“Once I started to see the value in what was taking place at education, then I said, “Well, man. I’m glad in a way I didn’t succeed at it ’cause it wasn’t that I didn’t want to do it, it’s just that I couldn’t figure out how to do it. And after a while I said there must be a power a lot greater and smarter than me who prevented that, because if I could have figured out how to go (to New York to perform) I definitely would have done it.”
Of course, Ellis is proud of the role he played in raising children who have made the Marsalis name the gold standard in jazz. “I think the reason they were successful,” he says, “had to do with the old adage of preparation meets opportunity. If you happen to be prepared well enough for whatever it is, and you’re willing to stick to it, the chances for being successful as we call it are increased 10-fold.”
Another bit of sage advice he gave his sons was, “You set yourself up for a problem when you try and wear too many different hats, and both of them look the same. When Woody Allen used to go to Woody’s Pub and sit in with the band on Monday nights, nobody was going to come in and ask him to act.
Wynton chose to concentrate as a classical trumpeter player. Now, when he was in front of Orchestra X doing Mozart, nobody in the audience was going to say, “Hey, bro, why don’t you play some jazz?”
In class his students called the elder Marsalis by his first name.

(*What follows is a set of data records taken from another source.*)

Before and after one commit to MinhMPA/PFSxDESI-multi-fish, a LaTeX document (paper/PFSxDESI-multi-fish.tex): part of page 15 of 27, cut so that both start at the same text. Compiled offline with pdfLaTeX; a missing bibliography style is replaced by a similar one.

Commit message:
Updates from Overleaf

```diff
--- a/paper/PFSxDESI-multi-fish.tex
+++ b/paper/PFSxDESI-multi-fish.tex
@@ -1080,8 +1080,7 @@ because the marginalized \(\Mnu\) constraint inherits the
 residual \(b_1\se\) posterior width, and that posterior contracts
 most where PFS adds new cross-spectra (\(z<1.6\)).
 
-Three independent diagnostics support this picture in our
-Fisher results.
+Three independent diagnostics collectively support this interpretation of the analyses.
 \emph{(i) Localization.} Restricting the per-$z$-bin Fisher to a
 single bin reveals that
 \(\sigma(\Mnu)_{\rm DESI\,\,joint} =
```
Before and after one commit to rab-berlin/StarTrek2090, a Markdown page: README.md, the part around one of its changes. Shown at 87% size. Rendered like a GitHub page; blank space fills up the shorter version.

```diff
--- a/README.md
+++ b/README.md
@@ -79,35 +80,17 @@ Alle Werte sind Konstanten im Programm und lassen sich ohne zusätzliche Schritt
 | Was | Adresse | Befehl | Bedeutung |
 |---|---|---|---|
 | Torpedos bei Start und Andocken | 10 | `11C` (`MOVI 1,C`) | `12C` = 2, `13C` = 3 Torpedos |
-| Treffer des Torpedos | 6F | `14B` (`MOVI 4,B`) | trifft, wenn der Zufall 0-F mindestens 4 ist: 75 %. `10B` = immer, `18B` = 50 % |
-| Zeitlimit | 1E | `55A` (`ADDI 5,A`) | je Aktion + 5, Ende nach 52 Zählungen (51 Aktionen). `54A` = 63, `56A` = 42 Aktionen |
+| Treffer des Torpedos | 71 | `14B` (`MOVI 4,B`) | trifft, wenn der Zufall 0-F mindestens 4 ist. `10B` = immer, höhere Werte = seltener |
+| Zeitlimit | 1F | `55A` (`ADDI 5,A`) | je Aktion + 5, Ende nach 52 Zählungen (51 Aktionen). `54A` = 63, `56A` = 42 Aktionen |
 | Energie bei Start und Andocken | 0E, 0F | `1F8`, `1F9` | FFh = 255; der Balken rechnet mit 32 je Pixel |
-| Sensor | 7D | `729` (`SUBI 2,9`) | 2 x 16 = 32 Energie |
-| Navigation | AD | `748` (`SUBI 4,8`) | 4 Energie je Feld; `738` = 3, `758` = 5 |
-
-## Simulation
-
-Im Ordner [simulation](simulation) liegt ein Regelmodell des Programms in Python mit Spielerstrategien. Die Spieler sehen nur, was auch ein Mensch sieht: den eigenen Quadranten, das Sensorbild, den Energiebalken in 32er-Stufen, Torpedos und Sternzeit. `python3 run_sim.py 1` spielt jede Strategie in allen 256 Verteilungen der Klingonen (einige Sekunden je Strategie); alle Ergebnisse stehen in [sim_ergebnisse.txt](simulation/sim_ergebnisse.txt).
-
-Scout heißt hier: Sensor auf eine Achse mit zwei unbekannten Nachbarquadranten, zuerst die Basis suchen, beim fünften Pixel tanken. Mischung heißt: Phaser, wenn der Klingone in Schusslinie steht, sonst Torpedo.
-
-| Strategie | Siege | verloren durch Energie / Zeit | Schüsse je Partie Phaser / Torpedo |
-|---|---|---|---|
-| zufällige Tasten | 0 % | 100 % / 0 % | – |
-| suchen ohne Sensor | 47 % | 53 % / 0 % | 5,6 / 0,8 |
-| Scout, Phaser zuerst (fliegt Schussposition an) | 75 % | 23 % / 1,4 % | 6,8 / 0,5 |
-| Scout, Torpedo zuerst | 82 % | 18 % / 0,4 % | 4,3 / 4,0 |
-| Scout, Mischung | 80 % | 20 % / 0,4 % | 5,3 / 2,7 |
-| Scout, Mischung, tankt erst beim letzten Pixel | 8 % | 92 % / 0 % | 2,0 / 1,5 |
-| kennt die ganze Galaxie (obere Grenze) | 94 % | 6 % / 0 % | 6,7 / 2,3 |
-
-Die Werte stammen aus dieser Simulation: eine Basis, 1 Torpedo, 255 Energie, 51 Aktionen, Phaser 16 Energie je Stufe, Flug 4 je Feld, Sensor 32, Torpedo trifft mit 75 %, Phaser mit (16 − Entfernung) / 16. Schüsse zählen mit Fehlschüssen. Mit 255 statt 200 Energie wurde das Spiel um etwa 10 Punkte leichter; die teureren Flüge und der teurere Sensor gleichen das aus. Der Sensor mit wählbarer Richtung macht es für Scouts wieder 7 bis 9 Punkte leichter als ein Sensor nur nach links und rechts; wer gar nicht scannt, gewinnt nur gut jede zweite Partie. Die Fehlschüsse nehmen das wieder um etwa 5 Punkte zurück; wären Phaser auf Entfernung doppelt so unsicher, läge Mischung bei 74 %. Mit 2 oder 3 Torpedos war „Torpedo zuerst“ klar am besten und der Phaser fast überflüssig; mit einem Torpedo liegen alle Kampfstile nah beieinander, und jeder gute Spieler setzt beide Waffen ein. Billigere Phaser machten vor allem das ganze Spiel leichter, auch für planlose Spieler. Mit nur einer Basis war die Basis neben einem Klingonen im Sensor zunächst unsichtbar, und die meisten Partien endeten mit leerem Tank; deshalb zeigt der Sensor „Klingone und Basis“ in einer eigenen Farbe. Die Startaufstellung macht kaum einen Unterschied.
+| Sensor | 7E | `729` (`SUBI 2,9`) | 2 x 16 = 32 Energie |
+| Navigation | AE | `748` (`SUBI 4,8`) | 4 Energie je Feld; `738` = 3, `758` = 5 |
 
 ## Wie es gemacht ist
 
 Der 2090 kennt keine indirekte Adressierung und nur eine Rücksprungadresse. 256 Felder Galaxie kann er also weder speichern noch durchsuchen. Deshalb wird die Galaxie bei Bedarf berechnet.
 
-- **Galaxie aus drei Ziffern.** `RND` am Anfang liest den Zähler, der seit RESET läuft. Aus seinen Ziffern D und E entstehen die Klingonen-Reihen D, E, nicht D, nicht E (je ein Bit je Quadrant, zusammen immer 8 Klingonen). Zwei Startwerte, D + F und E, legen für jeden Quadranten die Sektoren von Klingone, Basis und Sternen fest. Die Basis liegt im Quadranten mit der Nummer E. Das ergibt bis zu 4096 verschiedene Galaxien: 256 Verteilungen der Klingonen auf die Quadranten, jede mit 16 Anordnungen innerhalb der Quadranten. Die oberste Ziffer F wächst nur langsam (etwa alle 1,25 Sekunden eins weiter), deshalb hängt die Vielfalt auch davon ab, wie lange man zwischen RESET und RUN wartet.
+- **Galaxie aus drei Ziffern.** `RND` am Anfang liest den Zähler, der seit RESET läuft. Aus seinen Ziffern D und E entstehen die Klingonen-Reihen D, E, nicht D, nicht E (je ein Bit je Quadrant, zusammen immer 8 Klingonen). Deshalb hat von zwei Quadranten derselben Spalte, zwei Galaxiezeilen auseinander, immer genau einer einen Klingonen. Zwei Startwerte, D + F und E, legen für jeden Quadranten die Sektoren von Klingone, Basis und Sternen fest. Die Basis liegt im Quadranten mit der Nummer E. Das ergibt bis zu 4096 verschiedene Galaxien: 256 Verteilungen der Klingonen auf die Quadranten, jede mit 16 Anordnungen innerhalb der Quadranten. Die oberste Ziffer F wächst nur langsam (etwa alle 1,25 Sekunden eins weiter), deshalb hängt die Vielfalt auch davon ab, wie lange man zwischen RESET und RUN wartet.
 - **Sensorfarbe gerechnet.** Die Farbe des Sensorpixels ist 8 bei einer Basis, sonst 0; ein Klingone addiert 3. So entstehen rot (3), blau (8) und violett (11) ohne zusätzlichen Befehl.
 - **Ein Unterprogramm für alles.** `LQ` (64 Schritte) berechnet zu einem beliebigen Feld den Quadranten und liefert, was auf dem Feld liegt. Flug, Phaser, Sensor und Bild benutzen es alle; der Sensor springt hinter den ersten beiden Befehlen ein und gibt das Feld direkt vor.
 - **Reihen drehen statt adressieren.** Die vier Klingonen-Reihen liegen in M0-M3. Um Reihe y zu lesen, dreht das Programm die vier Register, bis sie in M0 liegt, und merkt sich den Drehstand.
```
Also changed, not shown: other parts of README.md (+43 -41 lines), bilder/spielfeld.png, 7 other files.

And that looseness translates into his relationship with his sons. “Essentially, the democracy is built into the music itself,” he says. “The more important aspect of the music itself comes from the improvisation of the individual in the band, most coming from each individual soloist. And basically, that’s the crux of the whole thing.”
Does that mean the father sometimes becomes the son in a reversal of the paternal situation?
“Well, I’ve gotten suggestions from my kids. Everybody is really optimized. Like right now, for example, my wife, my youngest son and I, we have a record label, Elm Records, and Jason, the youngest son, he’s very good in the studio. So, he’ll come in the studio and make recommendations of doing this and doing that, and let’s do another take on doing this. Jason comes closer to giving advice than any of the other kids possibly because not only is he still here, but we also function in a group as a trio together when he’s not out on the road with Marcus Robbins which is where he is right now. He’s in Japan right now.”
Ellis and his sons should have eight days of incredible bonding that will create an incredible feeling. “Yeah, it is,” says Ellis, “and I hope at some point I can begin to get the feeling that one gets once when things get underway and it gets rolling.”
Ellis Marsalis and Sons featuring Branford Marsalis, Delfeayo Marsalis, Jason Marsalis, Wynton Marsalis and Reginald Veal perform live at Proctors Theatre, Schenectady on Thursday, February27th a 8 p.m. Tickets are on sale at Proctor’s Theatre Box Office at 518-346-6204 and Troy Saving Bank Music Hall Box Office at 518-273-0038 or at www.proctors.org.